Judiciary-Poetry-Logo
JPoetry

ADMISSION OF AN OFFENCE MAY AMOUNT TO SUFFICIENT CORROBORATION

Dictum

Admission of an offence by an accused person to other persons may amount to sufficient corroboration in law. So in R. v. Francis Kufi (1960) WNLR 1, the accused was charged with indecent assault against a young girl of 10 years. It was held, and rightly in my view, that the admission of the offence by the accused to the father of the girl was sufficient corroboration in law.

— Iguh, JSC. Okon Iko v State (2001) – SC.177/2001

Was this dictum helpful?

SHARE ON

ADMITTED NEED NO FURTHER PROOF

As in law what is admitted need no further proof Kamalu v. Umunna (1997) 5 NWLR (Pt.505) 321 at 326.

— O.O. Adekeye, JCA. Omotunde v. Omotunde (2000) – CA/I/M.57/2000

Was this dictum helpful?

ADMISSION IS NOT IPSO FACTO TRUTH OF THE CASE

I may repeat that an admission does not necessarily mean proof of what is contained therein. An admission relied upon by any party is not ipso facto accepted to be the truth by the court once it is not in accordance with the truth of the case. It is the duty of the court to decide the case in accordance with the facts pleaded and proved to be true.

— Olatawura JSC. African Continental Bank Ltd. v. Alhaji Umaru Gwagwada (SC.26/1990, 29 APR 1994)

Was this dictum helpful?

CORROBORATION AND CLASSES OF CRIMINAL CASES

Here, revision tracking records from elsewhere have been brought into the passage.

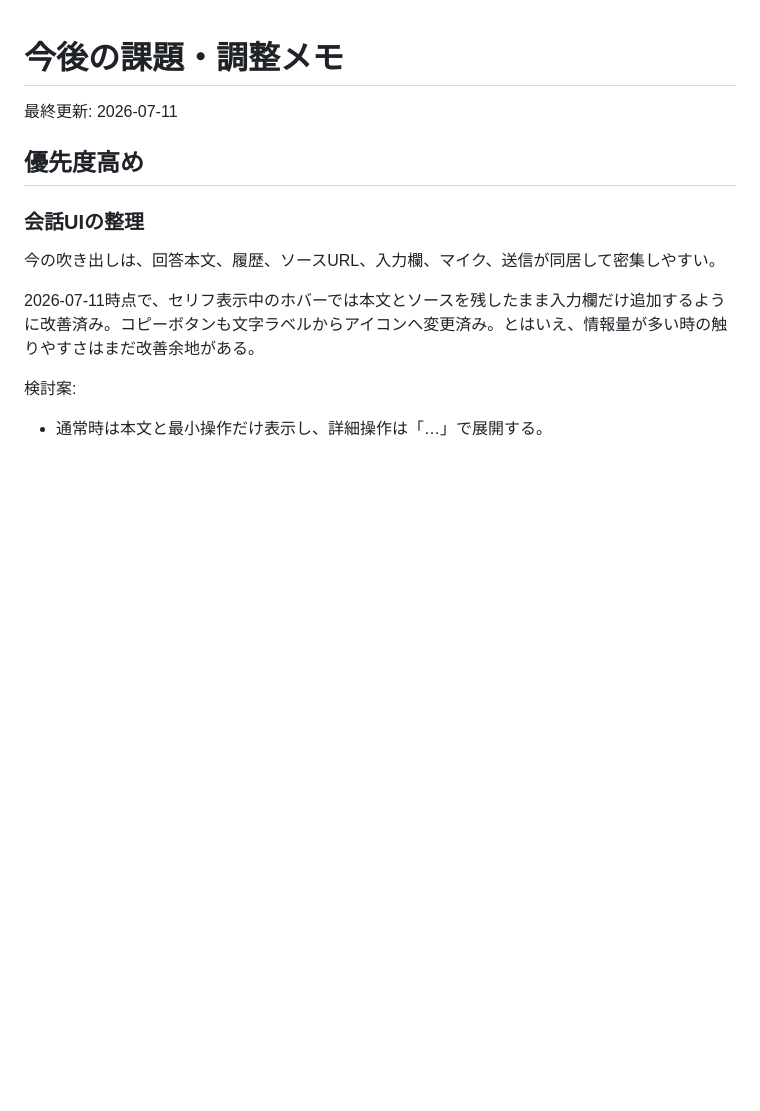
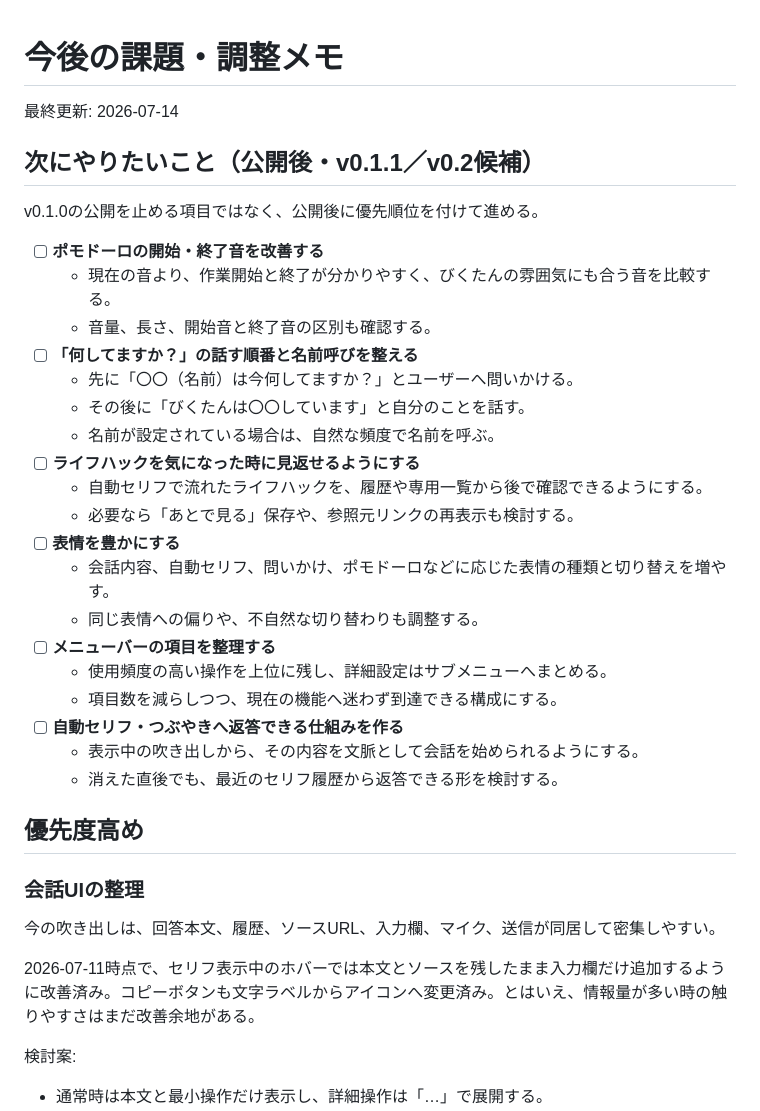
Before and after one commit to kemepan/bikunavi-desktop, a Markdown page: docs/ROADMAP.md, the part around the change. GitHub-like rendering; blank space fills up the shorter version.

Commit message:
公開後の改善候補をROADMAPに追加

```diff
--- a/docs/ROADMAP.md
+++ b/docs/ROADMAP.md
@@ -1,6 +1,30 @@
 # 今後の課題・調整メモ
 
-最終更新: 2026-07-11
+最終更新: 2026-07-14
+
+## 次にやりたいこと（公開後・v0.1.1／v0.2候補）
+
+v0.1.0の公開を止める項目ではなく、公開後に優先順位を付けて進める。
+
+- [ ] **ポモドーロの開始・終了音を改善する**
+  - 現在の音より、作業開始と終了が分かりやすく、びくたんの雰囲気にも合う音を比較する。
+  - 音量、長さ、開始音と終了音の区別も確認する。
+- [ ] **「何してますか？」の話す順番と名前呼びを整える**
+  - 先に「〇〇（名前）は今何してますか？」とユーザーへ問いかける。
+  - その後に「びくたんは〇〇しています」と自分のことを話す。
+  - 名前が設定されている場合は、自然な頻度で名前を呼ぶ。
+- [ ] **ライフハックを気になった時に見返せるようにする**
+  - 自動セリフで流れたライフハックを、履歴や専用一覧から後で確認できるようにする。
+  - 必要なら「あとで見る」保存や、参照元リンクの再表示も検討する。
+- [ ] **表情を豊かにする**
+  - 会話内容、自動セリフ、問いかけ、ポモドーロなどに応じた表情の種類と切り替えを増やす。
+  - 同じ表情への偏りや、不自然な切り替わりも調整する。
+- [ ] **メニューバーの項目を整理する**
+  - 使用頻度の高い操作を上位に残し、詳細設定はサブメニューへまとめる。
+  - 項目数を減らしつつ、現在の機能へ迷わず到達できる構成にする。
+- [ ] **自動セリフ・つぶやきへ返答できる仕組みを作る**
+  - 表示中の吹き出しから、その内容を文脈として会話を始められるようにする。
+  - 消えた直後でも、最近のセリフ履歴から返答できる形を検討する。
 
 ## 優先度高め
 
```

I now come to consider the class of criminal cases in which corroboration is required to prove the guilt of the accused. It is common ground that in all cases where the law provides that corroboration is necessary, a conviction of an accused can only be valid when there is such corroborative evidence. That is the case where statutory corroboration is required. But there are other cases in which though there is no statutory requirement for corroboration, yet as a matter of practice, corroboration though not essential, is almost always required before conviction. The latter is mostly in cases of evidence on oath. Any witness in any of these categories would conveniently be regarded as “suspect” witness and that is why the law requires that if any conviction is to be based on their evidence, the Judge must warn himself or the jury as the case may be, of the danger of convicting on the uncorroborated evidence of such witness. Lord Diplock in D.P.P. v. Hester (supra) explained the danger sought to be cleared by this rule when he said on P.244 of the report that:- ‘The danger sought to be obviated by the common law rule in each of these three categories of witnesses is that the story told by the witness may be inaccurate for reasons not applicable to other competent witnesses, whether the risk be of deliberate inaccuracy, as in the case of accomplices, or unintentional inaccuracy, as in the case of children and some complainants in cases of sexual offences. What is looked for under the common law rule is confirmation from some other source that the suspect witness is telling the truth in some part of his story which goes to show that the accused committed the offence with which he is charged.’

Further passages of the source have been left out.